*Task description*. Given the listing below, the answer must be only the number of lines containing the string "secondIndex".

┏━━

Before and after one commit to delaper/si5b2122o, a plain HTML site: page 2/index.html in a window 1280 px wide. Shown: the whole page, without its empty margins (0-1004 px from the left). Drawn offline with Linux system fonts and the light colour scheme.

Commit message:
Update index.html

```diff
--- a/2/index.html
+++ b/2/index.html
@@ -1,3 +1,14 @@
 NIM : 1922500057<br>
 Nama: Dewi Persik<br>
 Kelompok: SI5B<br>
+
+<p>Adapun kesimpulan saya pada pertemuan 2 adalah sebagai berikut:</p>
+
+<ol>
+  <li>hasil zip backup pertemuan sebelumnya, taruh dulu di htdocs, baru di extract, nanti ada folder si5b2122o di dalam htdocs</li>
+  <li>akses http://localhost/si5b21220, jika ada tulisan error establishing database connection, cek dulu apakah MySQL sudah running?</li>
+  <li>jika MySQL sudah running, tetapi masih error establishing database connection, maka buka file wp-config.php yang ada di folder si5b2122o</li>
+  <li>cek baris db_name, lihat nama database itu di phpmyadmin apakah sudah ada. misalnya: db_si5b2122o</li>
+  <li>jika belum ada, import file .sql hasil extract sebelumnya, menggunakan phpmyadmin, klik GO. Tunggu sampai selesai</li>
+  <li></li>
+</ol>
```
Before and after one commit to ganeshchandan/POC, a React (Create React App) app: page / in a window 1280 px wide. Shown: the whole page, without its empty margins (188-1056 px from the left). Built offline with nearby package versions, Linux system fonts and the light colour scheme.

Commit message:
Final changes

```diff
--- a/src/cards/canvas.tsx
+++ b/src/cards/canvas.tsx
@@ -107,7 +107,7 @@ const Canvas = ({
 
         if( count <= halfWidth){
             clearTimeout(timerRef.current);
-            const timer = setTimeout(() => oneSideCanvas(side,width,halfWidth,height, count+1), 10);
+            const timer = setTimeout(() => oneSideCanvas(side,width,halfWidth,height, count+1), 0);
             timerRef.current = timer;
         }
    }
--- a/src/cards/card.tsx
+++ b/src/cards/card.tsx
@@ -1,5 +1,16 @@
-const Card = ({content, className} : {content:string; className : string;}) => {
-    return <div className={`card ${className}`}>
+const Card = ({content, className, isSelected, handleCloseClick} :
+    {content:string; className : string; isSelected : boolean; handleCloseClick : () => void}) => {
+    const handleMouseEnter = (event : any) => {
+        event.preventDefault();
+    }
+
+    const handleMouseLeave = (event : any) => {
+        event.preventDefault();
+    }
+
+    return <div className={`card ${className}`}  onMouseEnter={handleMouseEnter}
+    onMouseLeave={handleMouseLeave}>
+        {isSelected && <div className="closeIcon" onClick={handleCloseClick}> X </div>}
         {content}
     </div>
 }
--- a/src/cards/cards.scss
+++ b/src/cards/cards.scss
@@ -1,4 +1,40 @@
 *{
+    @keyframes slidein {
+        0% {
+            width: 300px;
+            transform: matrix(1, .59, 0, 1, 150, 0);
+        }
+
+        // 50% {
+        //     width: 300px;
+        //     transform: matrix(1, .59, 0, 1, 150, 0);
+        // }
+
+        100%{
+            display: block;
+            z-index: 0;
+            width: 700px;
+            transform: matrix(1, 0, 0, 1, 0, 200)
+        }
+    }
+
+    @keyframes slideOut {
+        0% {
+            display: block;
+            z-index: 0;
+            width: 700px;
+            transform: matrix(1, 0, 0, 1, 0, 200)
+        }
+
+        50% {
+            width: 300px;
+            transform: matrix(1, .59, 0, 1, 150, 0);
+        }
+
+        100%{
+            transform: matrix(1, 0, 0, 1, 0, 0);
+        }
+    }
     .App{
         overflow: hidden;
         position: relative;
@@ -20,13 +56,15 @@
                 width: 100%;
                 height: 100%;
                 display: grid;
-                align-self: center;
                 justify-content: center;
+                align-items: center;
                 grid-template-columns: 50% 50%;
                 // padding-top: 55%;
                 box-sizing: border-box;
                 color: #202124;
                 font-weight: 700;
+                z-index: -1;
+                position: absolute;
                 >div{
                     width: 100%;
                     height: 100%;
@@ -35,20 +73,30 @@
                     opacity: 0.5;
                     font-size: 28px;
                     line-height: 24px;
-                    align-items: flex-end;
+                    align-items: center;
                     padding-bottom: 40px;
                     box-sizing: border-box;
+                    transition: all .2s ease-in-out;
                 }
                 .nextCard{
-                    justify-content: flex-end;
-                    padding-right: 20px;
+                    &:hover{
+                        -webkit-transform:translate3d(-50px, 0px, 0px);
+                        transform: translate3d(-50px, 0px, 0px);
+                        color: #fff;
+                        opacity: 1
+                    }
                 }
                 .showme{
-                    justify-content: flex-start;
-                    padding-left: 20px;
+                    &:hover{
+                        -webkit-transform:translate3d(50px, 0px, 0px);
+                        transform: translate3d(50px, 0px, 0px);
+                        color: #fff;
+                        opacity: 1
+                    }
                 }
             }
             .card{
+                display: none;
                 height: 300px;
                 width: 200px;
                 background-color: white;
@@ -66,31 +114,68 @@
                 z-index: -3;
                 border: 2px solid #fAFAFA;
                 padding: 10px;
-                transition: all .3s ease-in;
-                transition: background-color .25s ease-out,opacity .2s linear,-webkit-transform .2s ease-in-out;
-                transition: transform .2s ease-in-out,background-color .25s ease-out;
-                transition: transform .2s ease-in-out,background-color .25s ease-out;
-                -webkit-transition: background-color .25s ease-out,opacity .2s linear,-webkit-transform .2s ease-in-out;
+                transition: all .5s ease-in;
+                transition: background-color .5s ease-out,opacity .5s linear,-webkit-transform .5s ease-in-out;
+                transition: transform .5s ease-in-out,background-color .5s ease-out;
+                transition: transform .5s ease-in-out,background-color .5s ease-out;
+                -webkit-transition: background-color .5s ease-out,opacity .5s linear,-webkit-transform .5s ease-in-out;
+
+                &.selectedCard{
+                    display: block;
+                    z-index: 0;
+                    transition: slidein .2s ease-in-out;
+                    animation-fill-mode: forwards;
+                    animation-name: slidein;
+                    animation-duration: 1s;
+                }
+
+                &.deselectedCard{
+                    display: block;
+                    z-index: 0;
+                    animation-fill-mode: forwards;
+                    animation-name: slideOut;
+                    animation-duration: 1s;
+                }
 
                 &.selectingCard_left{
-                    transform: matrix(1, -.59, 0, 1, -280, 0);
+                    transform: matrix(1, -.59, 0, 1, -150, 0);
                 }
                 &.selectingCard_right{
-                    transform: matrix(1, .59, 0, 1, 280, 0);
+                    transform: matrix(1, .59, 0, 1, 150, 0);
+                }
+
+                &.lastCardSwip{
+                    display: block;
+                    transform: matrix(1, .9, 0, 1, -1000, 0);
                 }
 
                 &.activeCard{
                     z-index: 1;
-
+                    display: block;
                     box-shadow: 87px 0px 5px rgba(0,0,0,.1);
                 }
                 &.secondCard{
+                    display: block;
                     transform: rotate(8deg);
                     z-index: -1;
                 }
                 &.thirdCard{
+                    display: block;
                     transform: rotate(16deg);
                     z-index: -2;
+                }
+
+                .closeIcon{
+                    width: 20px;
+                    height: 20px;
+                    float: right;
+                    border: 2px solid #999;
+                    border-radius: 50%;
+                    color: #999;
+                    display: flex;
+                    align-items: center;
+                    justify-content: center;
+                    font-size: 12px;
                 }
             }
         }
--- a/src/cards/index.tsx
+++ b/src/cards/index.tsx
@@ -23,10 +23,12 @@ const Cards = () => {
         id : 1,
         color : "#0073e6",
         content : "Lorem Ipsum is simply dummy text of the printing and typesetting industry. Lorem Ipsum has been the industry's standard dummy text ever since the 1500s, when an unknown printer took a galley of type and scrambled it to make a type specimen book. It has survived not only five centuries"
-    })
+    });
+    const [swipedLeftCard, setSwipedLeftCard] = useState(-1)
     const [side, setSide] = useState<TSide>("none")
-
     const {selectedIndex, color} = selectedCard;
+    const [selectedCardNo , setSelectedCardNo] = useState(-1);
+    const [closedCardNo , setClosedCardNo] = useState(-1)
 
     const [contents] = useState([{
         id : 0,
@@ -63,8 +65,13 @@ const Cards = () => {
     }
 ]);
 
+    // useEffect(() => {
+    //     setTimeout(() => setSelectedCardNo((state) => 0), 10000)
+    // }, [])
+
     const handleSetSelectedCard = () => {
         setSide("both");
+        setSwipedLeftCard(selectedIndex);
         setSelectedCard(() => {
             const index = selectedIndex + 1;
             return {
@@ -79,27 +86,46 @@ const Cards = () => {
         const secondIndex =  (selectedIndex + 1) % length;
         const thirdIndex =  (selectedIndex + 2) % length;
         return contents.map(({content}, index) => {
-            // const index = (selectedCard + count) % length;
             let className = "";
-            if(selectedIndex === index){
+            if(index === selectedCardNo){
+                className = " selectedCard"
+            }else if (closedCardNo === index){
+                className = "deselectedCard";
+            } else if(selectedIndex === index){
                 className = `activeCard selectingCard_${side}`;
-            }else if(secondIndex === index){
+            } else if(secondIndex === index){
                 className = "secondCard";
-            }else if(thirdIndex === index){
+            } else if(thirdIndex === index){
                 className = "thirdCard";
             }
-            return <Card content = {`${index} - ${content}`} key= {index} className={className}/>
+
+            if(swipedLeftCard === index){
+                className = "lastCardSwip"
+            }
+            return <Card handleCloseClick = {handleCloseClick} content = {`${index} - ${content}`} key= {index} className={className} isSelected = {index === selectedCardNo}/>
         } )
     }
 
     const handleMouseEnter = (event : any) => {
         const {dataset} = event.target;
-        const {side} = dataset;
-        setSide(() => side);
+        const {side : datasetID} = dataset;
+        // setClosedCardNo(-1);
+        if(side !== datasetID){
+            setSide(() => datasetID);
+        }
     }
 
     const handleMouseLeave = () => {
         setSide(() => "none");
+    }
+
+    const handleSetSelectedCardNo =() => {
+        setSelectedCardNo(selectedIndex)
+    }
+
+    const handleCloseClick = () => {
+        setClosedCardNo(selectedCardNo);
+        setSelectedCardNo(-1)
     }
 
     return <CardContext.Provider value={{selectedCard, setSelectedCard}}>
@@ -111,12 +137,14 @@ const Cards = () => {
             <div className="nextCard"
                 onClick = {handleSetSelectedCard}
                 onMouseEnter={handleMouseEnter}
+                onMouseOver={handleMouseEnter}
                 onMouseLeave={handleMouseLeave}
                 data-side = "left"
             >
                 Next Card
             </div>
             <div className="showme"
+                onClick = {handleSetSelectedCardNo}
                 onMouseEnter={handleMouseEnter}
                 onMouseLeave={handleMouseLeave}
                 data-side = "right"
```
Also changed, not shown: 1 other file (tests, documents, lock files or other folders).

┗━━

*Result*. 3